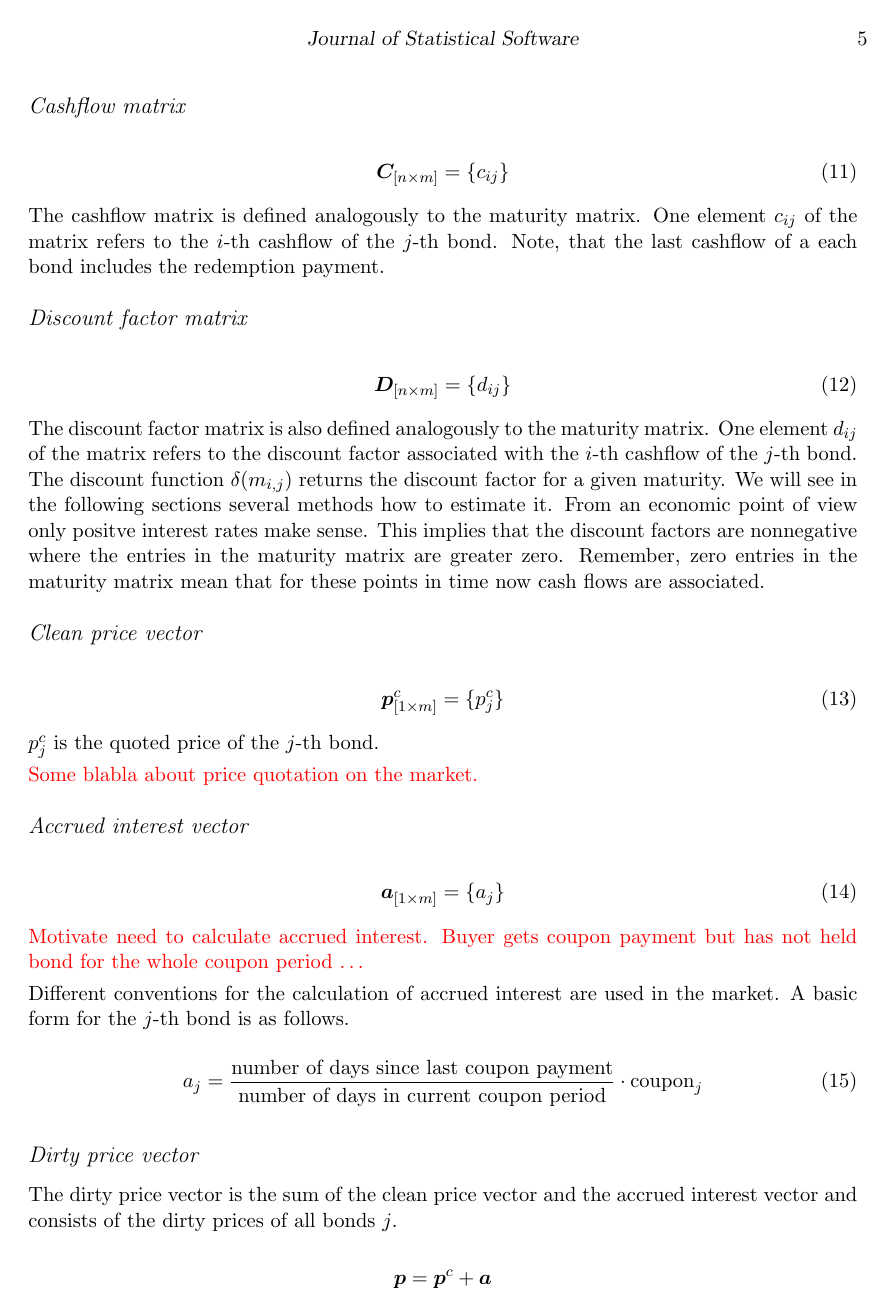
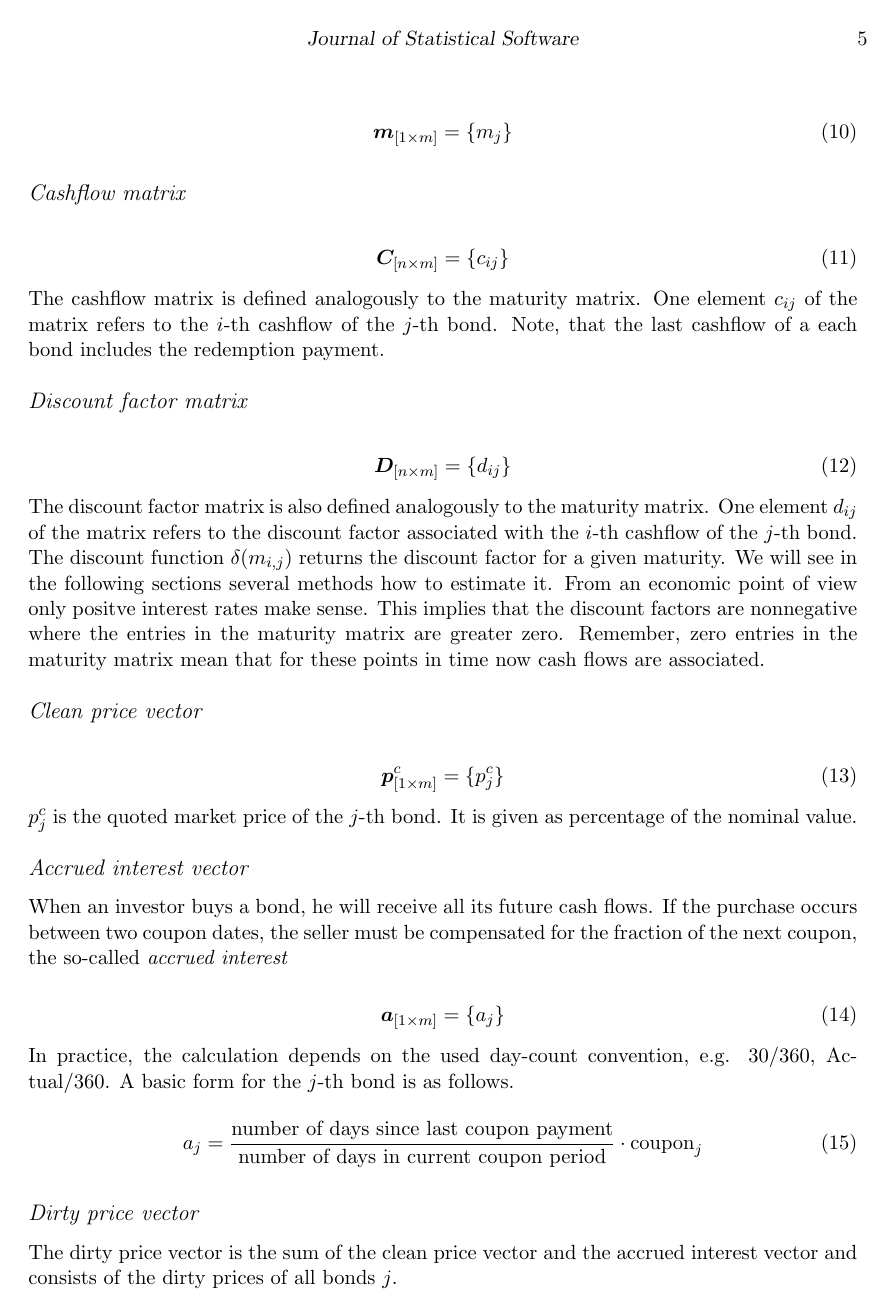
Before and after one commit to r-forge/termstrc, a LaTeX document (jss/jss-termstrc.tex, which reads jss/notation.tex): page 5 of 19. Compiled offline with pdfLaTeX.

Commit message:
git-svn-id: svn://svn.r-forge.r-project.org/svnroot/termstrc@187 b6e8c802-fa29-48c1-b741-14f4e927981d

```diff
--- a/jss/notation.tex
+++ b/jss/notation.tex
@@ -44,20 +44,18 @@ The discount factor matrix is also defined analogously to the maturity matrix. O
 \bm{p}^c_{\left[1\times m\right]}= \{p^c_j\}
 \end{equation}
 
-$p_{j}^c$ is the quoted price of the $j$-th bond.
-
-\textcolor{red}{Some blabla about price quotation on the market.}
+$p_{j}^c$ is the quoted market price of the $j$-th bond. It is given as percentage of the nominal value.
 
 \subsubsection*{Accrued interest vector}
+
+When an investor buys a bond, he will receive all its future cash flows. If the purchase occurs between two coupon dates, the seller must be compensated for the fraction of the next coupon, the so-called \emph{accrued interest}
 
   \begin{equation}\label{a}
 \bm{a}_{\left[1\times m\right]}= \{a_j\}
 \end{equation}
 
 
-\textcolor{red}{Motivate need to calculate accrued interest. Buyer gets coupon payment but has not held bond for the whole coupon period $\dots$}
-
-Different conventions for the calculation of accrued interest are used in the market. A basic form for the $j$-th bond is as follows.
+In practice, the calculation depends on the used day-count convention, e.g. 30/360, Actual/360. A basic form for the $j$-th bond is as follows.
 
 \begin{equation}
     a_j= \frac{\mbox{number of days since last coupon payment}}{\mbox{number of days in current coupon period}}\cdot \mbox{coupon}_j
```
Also changed, not shown: jss/introduction.tex (+1 -1 lines), jss/notation.tex (23 more changed lines).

§ **Problem details**: Leaving the pictures out, output each line of the listing exactly.

§ **Exercise result**:
Before and after one commit to r-forge/termstrc, a LaTeX document (jss/jss-termstrc.tex, which reads jss/notation.tex): page 5 of 19. Compiled offline with pdfLaTeX.

Commit message:
git-svn-id: svn://svn.r-forge.r-project.org/svnroot/termstrc@187 b6e8c802-fa29-48c1-b741-14f4e927981d

```diff
--- a/jss/notation.tex
+++ b/jss/notation.tex
@@ -44,20 +44,18 @@ The discount factor matrix is also defined analogously to the maturity matrix. O
 \bm{p}^c_{\left[1\times m\right]}= \{p^c_j\}
 \end{equation}
 
-$p_{j}^c$ is the quoted price of the $j$-th bond.
-
-\textcolor{red}{Some blabla about price quotation on the market.}
+$p_{j}^c$ is the quoted market price of the $j$-th bond. It is given as percentage of the nominal value.
 
 \subsubsection*{Accrued interest vector}
+
+When an investor buys a bond, he will receive all its future cash flows. If the purchase occurs between two coupon dates, the seller must be compensated for the fraction of the next coupon, the so-called \emph{accrued interest}
 
   \begin{equation}\label{a}
 \bm{a}_{\left[1\times m\right]}= \{a_j\}
 \end{equation}
 
 
-\textcolor{red}{Motivate need to calculate accrued interest. Buyer gets coupon payment but has not held bond for the whole coupon period $\dots$}
-
-Different conventions for the calculation of accrued interest are used in the market. A basic form for the $j$-th bond is as follows.
+In practice, the calculation depends on the used day-count convention, e.g. 30/360, Actual/360. A basic form for the $j$-th bond is as follows.
 
 \begin{equation}
     a_j= \frac{\mbox{number of days since last coupon payment}}{\mbox{number of days in current coupon period}}\cdot \mbox{coupon}_j
```
Also changed, not shown: jss/introduction.tex (+1 -1 lines), jss/notation.tex (23 more changed lines).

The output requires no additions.